Data for analysis:
---*---

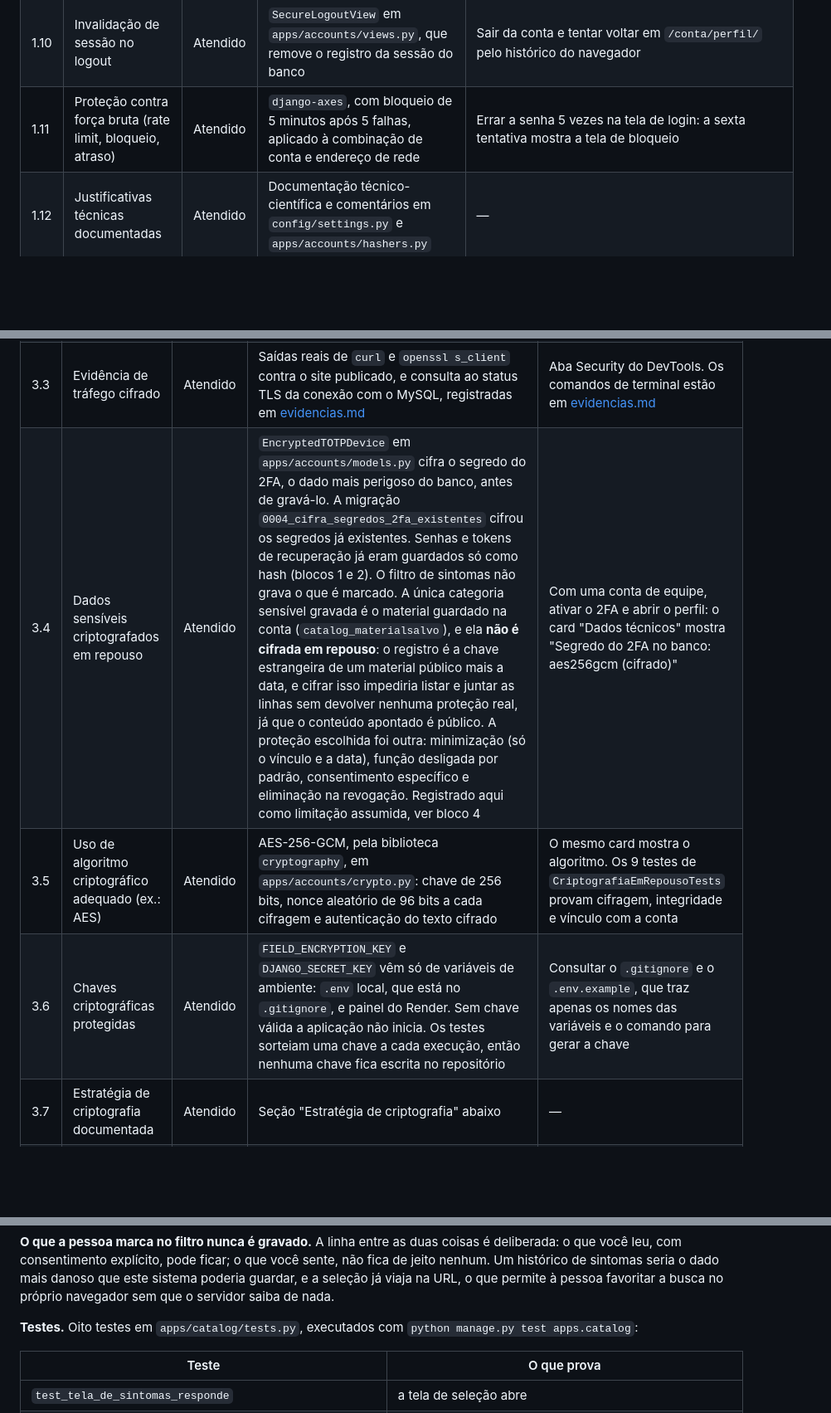
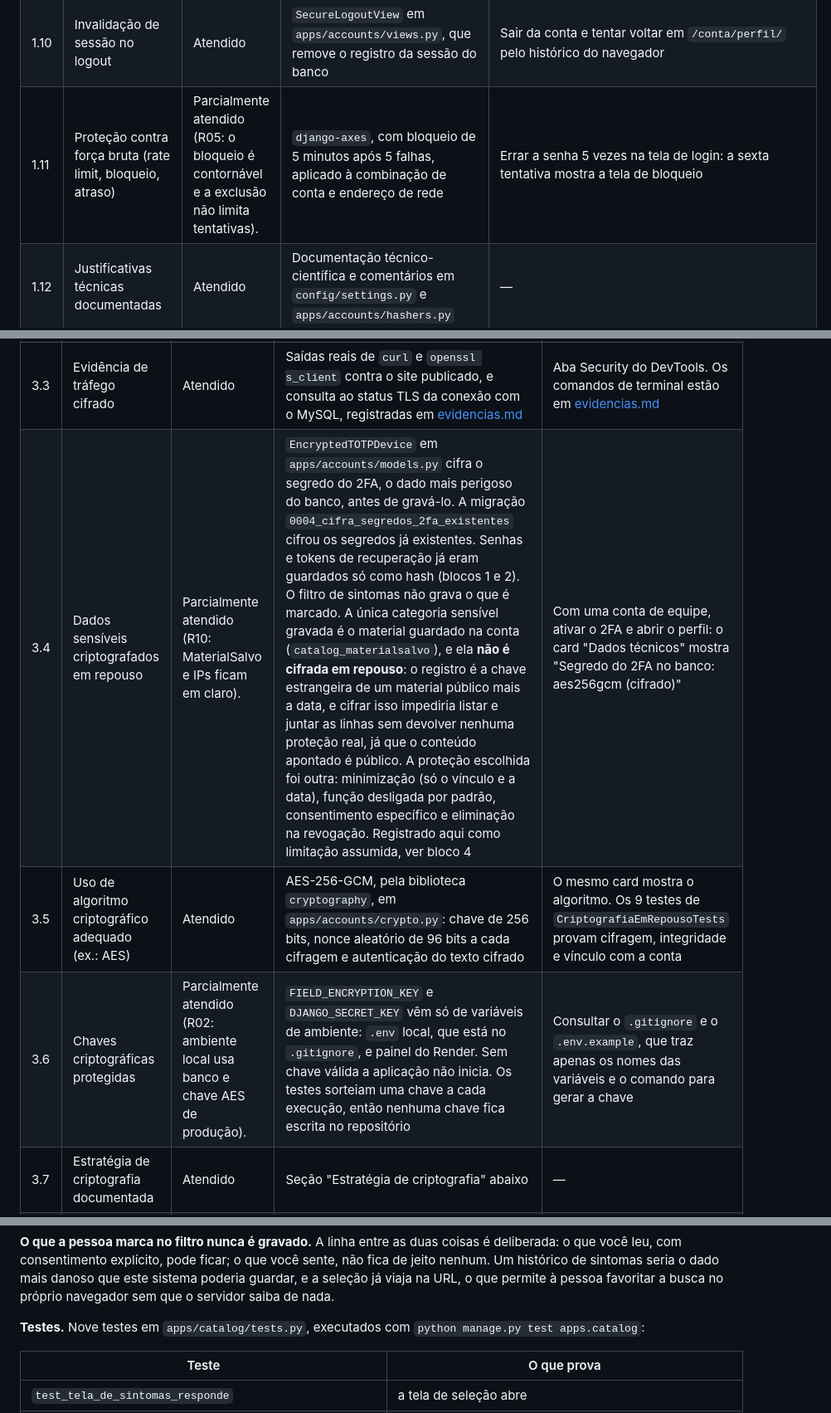
Before and after one commit to Guilheslherme/projeto_politicas_seguranca, a Markdown page: docs/checklist.md, 3 parts joined by grey strips. Shown at 83% size. Drawn GitHub-style; blank space fills up the shorter version.

```diff
--- a/docs/checklist.md
+++ b/docs/checklist.md
@@ -16,7 +16,7 @@ Documentação técnico-científica completa: `DocumentaçãoFinal-PoliticasDeSe
 | 1.8 | Evidências funcionais (prints, logs ou testes) | Atendido | 17 testes automatizados deste bloco em `apps/accounts/tests.py`, dos 54 do arquivo, e capturas de tela em [evidencias.md](evidencias.md) | `python manage.py test apps.accounts` |
 | 1.9 | Sessões com tempo de expiração | Atendido | `SESSION_COOKIE_AGE = 900` com `SESSION_SAVE_EVERY_REQUEST`, em `config/settings.py` | Ficar 15 minutos sem interagir e recarregar a página: a aplicação pede login de novo |
 | 1.10 | Invalidação de sessão no logout | Atendido | `SecureLogoutView` em `apps/accounts/views.py`, que remove o registro da sessão do banco | Sair da conta e tentar voltar em `/conta/perfil/` pelo histórico do navegador |
-| 1.11 | Proteção contra força bruta (rate limit, bloqueio, atraso) | Atendido | `django-axes`, com bloqueio de 5 minutos após 5 falhas, aplicado à combinação de conta e endereço de rede | Errar a senha 5 vezes na tela de login: a sexta tentativa mostra a tela de bloqueio |
+| 1.11 | Proteção contra força bruta (rate limit, bloqueio, atraso) | Parcialmente atendido (R05: o bloqueio é contornável e a exclusão não limita tentativas). | `django-axes`, com bloqueio de 5 minutos após 5 falhas, aplicado à combinação de conta e endereço de rede | Errar a senha 5 vezes na tela de login: a sexta tentativa mostra a tela de bloqueio |
 | 1.12 | Justificativas técnicas documentadas | Atendido | Documentação técnico-científica e comentários em `config/settings.py` e `apps/accounts/hashers.py` | — |
 
 ## 2. Recuperação de Senha
@@ -155,9 +155,9 @@ de evento e a data.
 | 3.1 | Comunicação protegida por TLS/HTTPS | Atendido | Certificado TLS do Render, com TLS 1.3 negociado. Com `DEBUG` desligado, o Django ativa `SECURE_SSL_REDIRECT`, cookies `Secure` e HSTS de um ano, em `config/settings.py`. A conexão com o banco no Aiven também usa TLS 1.3, verificado a partir do ambiente local | Acessar https://projeto-politicas-seguranca.onrender.com e abrir os detalhes do cadeado, ou a aba Security do DevTools, que mostra a versão do TLS e o certificado |
 | 3.2 | Bloqueio de conexões não seguras | Atendido | Três camadas: a borda do Render responde HTTP com 301 para HTTPS; o Django repete o redirecionamento se a requisição chegar em HTTP; o cabeçalho HSTS faz o navegador recusar HTTP por conta própria nas visitas seguintes. O servidor recusa TLS 1.1 | Digitar `http://projeto-politicas-seguranca.onrender.com` na barra de endereço: o navegador termina em `https://` |
 | 3.3 | Evidência de tráfego cifrado | Atendido | Saídas reais de `curl` e `openssl s_client` contra o site publicado, e consulta ao status TLS da conexão com o MySQL, registradas em [evidencias.md](evidencias.md) | Aba Security do DevTools. Os comandos de terminal estão em [evidencias.md](evidencias.md) |
-| 3.4 | Dados sensíveis criptografados em repouso | Atendido | `EncryptedTOTPDevice` em `apps/accounts/models.py` cifra o segredo do 2FA, o dado mais perigoso do banco, antes de gravá-lo. A migração `0004_cifra_segredos_2fa_existentes` cifrou os segredos já existentes. Senhas e tokens de recuperação já eram guardados só como hash (blocos 1 e 2). O filtro de sintomas não grava o que é marcado. A única categoria sensível gravada é o material guardado na conta (`catalog_materialsalvo`), e ela **não é cifrada em repouso**: o registro é a chave estrangeira de um material público mais a data, e cifrar isso impediria listar e juntar as linhas sem devolver nenhuma proteção real, já que o conteúdo apontado é público. A proteção escolhida foi outra: minimização (só o vínculo e a data), função desligada por padrão, consentimento específico e eliminação na revogação. Registrado aqui como limitação assumida, ver bloco 4 | Com uma conta de equipe, ativar o 2FA e abrir o perfil: o card "Dados técnicos" mostra "Segredo do 2FA no banco: aes256gcm (cifrado)" |
+| 3.4 | Dados sensíveis criptografados em repouso | Parcialmente atendido (R10: MaterialSalvo e IPs ficam em claro). | `EncryptedTOTPDevice` em `apps/accounts/models.py` cifra o segredo do 2FA, o dado mais perigoso do banco, antes de gravá-lo. A migração `0004_cifra_segredos_2fa_existentes` cifrou os segredos já existentes. Senhas e tokens de recuperação já eram guardados só como hash (blocos 1 e 2). O filtro de sintomas não grava o que é marcado. A única categoria sensível gravada é o material guardado na conta (`catalog_materialsalvo`), e ela **não é cifrada em repouso**: o registro é a chave estrangeira de um material público mais a data, e cifrar isso impediria listar e juntar as linhas sem devolver nenhuma proteção real, já que o conteúdo apontado é público. A proteção escolhida foi outra: minimização (só o vínculo e a data), função desligada por padrão, consentimento específico e eliminação na revogação. Registrado aqui como limitação assumida, ver bloco 4 | Com uma conta de equipe, ativar o 2FA e abrir o perfil: o card "Dados técnicos" mostra "Segredo do 2FA no banco: aes256gcm (cifrado)" |
 | 3.5 | Uso de algoritmo criptográfico adequado (ex.: AES) | Atendido | AES-256-GCM, pela biblioteca `cryptography`, em `apps/accounts/crypto.py`: chave de 256 bits, nonce aleatório de 96 bits a cada cifragem e autenticação do texto cifrado | O mesmo card mostra o algoritmo. Os 9 testes de `CriptografiaEmRepousoTests` provam cifragem, integridade e vínculo com a conta |
-| 3.6 | Chaves criptográficas protegidas | Atendido | `FIELD_ENCRYPTION_KEY` e `DJANGO_SECRET_KEY` vêm só de variáveis de ambiente: `.env` local, que está no `.gitignore`, e painel do Render. Sem chave válida a aplicação não inicia. Os testes sorteiam uma chave a cada execução, então nenhuma chave fica escrita no repositório | Consultar o `.gitignore` e o `.env.example`, que traz apenas os nomes das variáveis e o comando para gerar a chave |
+| 3.6 | Chaves criptográficas protegidas | Parcialmente atendido (R02: ambiente local usa banco e chave AES de produção). | `FIELD_ENCRYPTION_KEY` e `DJANGO_SECRET_KEY` vêm só de variáveis de ambiente: `.env` local, que está no `.gitignore`, e painel do Render. Sem chave válida a aplicação não inicia. Os testes sorteiam uma chave a cada execução, então nenhuma chave fica escrita no repositório | Consultar o `.gitignore` e o `.env.example`, que traz apenas os nomes das variáveis e o comando para gerar a chave |
 | 3.7 | Estratégia de criptografia documentada | Atendido | Seção "Estratégia de criptografia" abaixo | — |
 | 3.8 | Justificativa técnica das escolhas | Atendido | Seção "Estratégia de criptografia" abaixo, com as referências normativas | — |
 
@@ -466,7 +466,7 @@ mais danoso que este sistema poderia guardar, e a seleção já viaja na URL, o
 que permite à pessoa favoritar a busca no próprio navegador sem que o servidor
 saiba de nada.
 
-**Testes.** Oito testes em `apps/catalog/tests.py`, executados com
+**Testes.** Nove testes em `apps/catalog/tests.py`, executados com
 `python manage.py test apps.catalog`:
 
 | Teste | O que prova |
```
Also changed, not shown: other parts of docs/checklist.md (+9 -8 lines), docs/evidencias.md (+23 -2 lines), docs/img/13-aviso-privacidade.png (added), docs/img/14-meus-dados1.png (added), docs/img/14-meus-dados2.png (added), docs/img/15-exportacao.png (added), docs/img/16-revogacao.png (added), docs/img/17-exclusao.png (added).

---*---

What is being asked:
Pictures stay out, but everything else in the records must be output exactly.

Written solution:
Before and after one commit to Guilheslherme/projeto_politicas_seguranca, a Markdown page: docs/checklist.md, 3 parts joined by grey strips. Shown at 83% size. Drawn GitHub-style; blank space fills up the shorter version.

```diff
--- a/docs/checklist.md
+++ b/docs/checklist.md
@@ -16,7 +16,7 @@ Documentação técnico-científica completa: `DocumentaçãoFinal-PoliticasDeSe
 | 1.8 | Evidências funcionais (prints, logs ou testes) | Atendido | 17 testes automatizados deste bloco em `apps/accounts/tests.py`, dos 54 do arquivo, e capturas de tela em [evidencias.md](evidencias.md) | `python manage.py test apps.accounts` |
 | 1.9 | Sessões com tempo de expiração | Atendido | `SESSION_COOKIE_AGE = 900` com `SESSION_SAVE_EVERY_REQUEST`, em `config/settings.py` | Ficar 15 minutos sem interagir e recarregar a página: a aplicação pede login de novo |
 | 1.10 | Invalidação de sessão no logout | Atendido | `SecureLogoutView` em `apps/accounts/views.py`, que remove o registro da sessão do banco | Sair da conta e tentar voltar em `/conta/perfil/` pelo histórico do navegador |
-| 1.11 | Proteção contra força bruta (rate limit, bloqueio, atraso) | Atendido | `django-axes`, com bloqueio de 5 minutos após 5 falhas, aplicado à combinação de conta e endereço de rede | Errar a senha 5 vezes na tela de login: a sexta tentativa mostra a tela de bloqueio |
+| 1.11 | Proteção contra força bruta (rate limit, bloqueio, atraso) | Parcialmente atendido (R05: o bloqueio é contornável e a exclusão não limita tentativas). | `django-axes`, com bloqueio de 5 minutos após 5 falhas, aplicado à combinação de conta e endereço de rede | Errar a senha 5 vezes na tela de login: a sexta tentativa mostra a tela de bloqueio |
 | 1.12 | Justificativas técnicas documentadas | Atendido | Documentação técnico-científica e comentários em `config/settings.py` e `apps/accounts/hashers.py` | — |
 
 ## 2. Recuperação de Senha
@@ -155,9 +155,9 @@ de evento e a data.
 | 3.1 | Comunicação protegida por TLS/HTTPS | Atendido | Certificado TLS do Render, com TLS 1.3 negociado. Com `DEBUG` desligado, o Django ativa `SECURE_SSL_REDIRECT`, cookies `Secure` e HSTS de um ano, em `config/settings.py`. A conexão com o banco no Aiven também usa TLS 1.3, verificado a partir do ambiente local | Acessar https://projeto-politicas-seguranca.onrender.com e abrir os detalhes do cadeado, ou a aba Security do DevTools, que mostra a versão do TLS e o certificado |
 | 3.2 | Bloqueio de conexões não seguras | Atendido | Três camadas: a borda do Render responde HTTP com 301 para HTTPS; o Django repete o redirecionamento se a requisição chegar em HTTP; o cabeçalho HSTS faz o navegador recusar HTTP por conta própria nas visitas seguintes. O servidor recusa TLS 1.1 | Digitar `http://projeto-politicas-seguranca.onrender.com` na barra de endereço: o navegador termina em `https://` |
 | 3.3 | Evidência de tráfego cifrado | Atendido | Saídas reais de `curl` e `openssl s_client` contra o site publicado, e consulta ao status TLS da conexão com o MySQL, registradas em [evidencias.md](evidencias.md) | Aba Security do DevTools. Os comandos de terminal estão em [evidencias.md](evidencias.md) |
-| 3.4 | Dados sensíveis criptografados em repouso | Atendido | `EncryptedTOTPDevice` em `apps/accounts/models.py` cifra o segredo do 2FA, o dado mais perigoso do banco, antes de gravá-lo. A migração `0004_cifra_segredos_2fa_existentes` cifrou os segredos já existentes. Senhas e tokens de recuperação já eram guardados só como hash (blocos 1 e 2). O filtro de sintomas não grava o que é marcado. A única categoria sensível gravada é o material guardado na conta (`catalog_materialsalvo`), e ela **não é cifrada em repouso**: o registro é a chave estrangeira de um material público mais a data, e cifrar isso impediria listar e juntar as linhas sem devolver nenhuma proteção real, já que o conteúdo apontado é público. A proteção escolhida foi outra: minimização (só o vínculo e a data), função desligada por padrão, consentimento específico e eliminação na revogação. Registrado aqui como limitação assumida, ver bloco 4 | Com uma conta de equipe, ativar o 2FA e abrir o perfil: o card "Dados técnicos" mostra "Segredo do 2FA no banco: aes256gcm (cifrado)" |
+| 3.4 | Dados sensíveis criptografados em repouso | Parcialmente atendido (R10: MaterialSalvo e IPs ficam em claro). | `EncryptedTOTPDevice` em `apps/accounts/models.py` cifra o segredo do 2FA, o dado mais perigoso do banco, antes de gravá-lo. A migração `0004_cifra_segredos_2fa_existentes` cifrou os segredos já existentes. Senhas e tokens de recuperação já eram guardados só como hash (blocos 1 e 2). O filtro de sintomas não grava o que é marcado. A única categoria sensível gravada é o material guardado na conta (`catalog_materialsalvo`), e ela **não é cifrada em repouso**: o registro é a chave estrangeira de um material público mais a data, e cifrar isso impediria listar e juntar as linhas sem devolver nenhuma proteção real, já que o conteúdo apontado é público. A proteção escolhida foi outra: minimização (só o vínculo e a data), função desligada por padrão, consentimento específico e eliminação na revogação. Registrado aqui como limitação assumida, ver bloco 4 | Com uma conta de equipe, ativar o 2FA e abrir o perfil: o card "Dados técnicos" mostra "Segredo do 2FA no banco: aes256gcm (cifrado)" |
 | 3.5 | Uso de algoritmo criptográfico adequado (ex.: AES) | Atendido | AES-256-GCM, pela biblioteca `cryptography`, em `apps/accounts/crypto.py`: chave de 256 bits, nonce aleatório de 96 bits a cada cifragem e autenticação do texto cifrado | O mesmo card mostra o algoritmo. Os 9 testes de `CriptografiaEmRepousoTests` provam cifragem, integridade e vínculo com a conta |
-| 3.6 | Chaves criptográficas protegidas | Atendido | `FIELD_ENCRYPTION_KEY` e `DJANGO_SECRET_KEY` vêm só de variáveis de ambiente: `.env` local, que está no `.gitignore`, e painel do Render. Sem chave válida a aplicação não inicia. Os testes sorteiam uma chave a cada execução, então nenhuma chave fica escrita no repositório | Consultar o `.gitignore` e o `.env.example`, que traz apenas os nomes das variáveis e o comando para gerar a chave |
+| 3.6 | Chaves criptográficas protegidas | Parcialmente atendido (R02: ambiente local usa banco e chave AES de produção). | `FIELD_ENCRYPTION_KEY` e `DJANGO_SECRET_KEY` vêm só de variáveis de ambiente: `.env` local, que está no `.gitignore`, e painel do Render. Sem chave válida a aplicação não inicia. Os testes sorteiam uma chave a cada execução, então nenhuma chave fica escrita no repositório | Consultar o `.gitignore` e o `.env.example`, que traz apenas os nomes das variáveis e o comando para gerar a chave |
 | 3.7 | Estratégia de criptografia documentada | Atendido | Seção "Estratégia de criptografia" abaixo | — |
 | 3.8 | Justificativa técnica das escolhas | Atendido | Seção "Estratégia de criptografia" abaixo, com as referências normativas | — |
 
@@ -466,7 +466,7 @@ mais danoso que este sistema poderia guardar, e a seleção já viaja na URL, o
 que permite à pessoa favoritar a busca no próprio navegador sem que o servidor
 saiba de nada.
 
-**Testes.** Oito testes em `apps/catalog/tests.py`, executados com
+**Testes.** Nove testes em `apps/catalog/tests.py`, executados com
 `python manage.py test apps.catalog`:
 
 | Teste | O que prova |
```
Also changed, not shown: other parts of docs/checklist.md (+9 -8 lines), docs/evidencias.md (+23 -2 lines), docs/img/13-aviso-privacidade.png (added), docs/img/14-meus-dados1.png (added), docs/img/14-meus-dados2.png (added), docs/img/15-exportacao.png (added), docs/img/16-revogacao.png (added), docs/img/17-exclusao.png (added).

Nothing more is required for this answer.